◆ Work task ◆
What is the number of lines in this listing that include "style"? Answer with that number only.

########

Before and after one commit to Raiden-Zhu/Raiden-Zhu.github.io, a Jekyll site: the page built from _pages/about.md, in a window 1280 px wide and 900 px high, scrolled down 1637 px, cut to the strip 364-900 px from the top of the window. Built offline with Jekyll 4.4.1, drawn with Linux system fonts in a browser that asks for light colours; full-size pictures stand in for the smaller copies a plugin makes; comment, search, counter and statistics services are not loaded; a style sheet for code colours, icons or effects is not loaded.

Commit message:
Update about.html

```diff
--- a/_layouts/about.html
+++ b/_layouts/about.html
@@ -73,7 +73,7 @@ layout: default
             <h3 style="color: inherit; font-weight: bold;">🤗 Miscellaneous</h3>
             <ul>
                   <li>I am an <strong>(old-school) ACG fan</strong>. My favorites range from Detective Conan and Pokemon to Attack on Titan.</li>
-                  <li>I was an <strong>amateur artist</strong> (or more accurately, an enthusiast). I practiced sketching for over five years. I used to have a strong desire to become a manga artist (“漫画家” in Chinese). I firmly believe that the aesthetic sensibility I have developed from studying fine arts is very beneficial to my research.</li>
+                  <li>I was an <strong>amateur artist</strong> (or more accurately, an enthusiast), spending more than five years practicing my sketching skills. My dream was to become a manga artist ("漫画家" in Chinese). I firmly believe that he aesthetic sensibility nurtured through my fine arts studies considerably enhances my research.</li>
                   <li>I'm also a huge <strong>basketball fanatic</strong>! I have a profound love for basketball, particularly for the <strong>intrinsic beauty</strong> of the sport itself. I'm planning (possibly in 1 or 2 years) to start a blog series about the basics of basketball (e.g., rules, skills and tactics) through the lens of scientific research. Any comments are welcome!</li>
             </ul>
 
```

########

◆ Worked solution ◆
2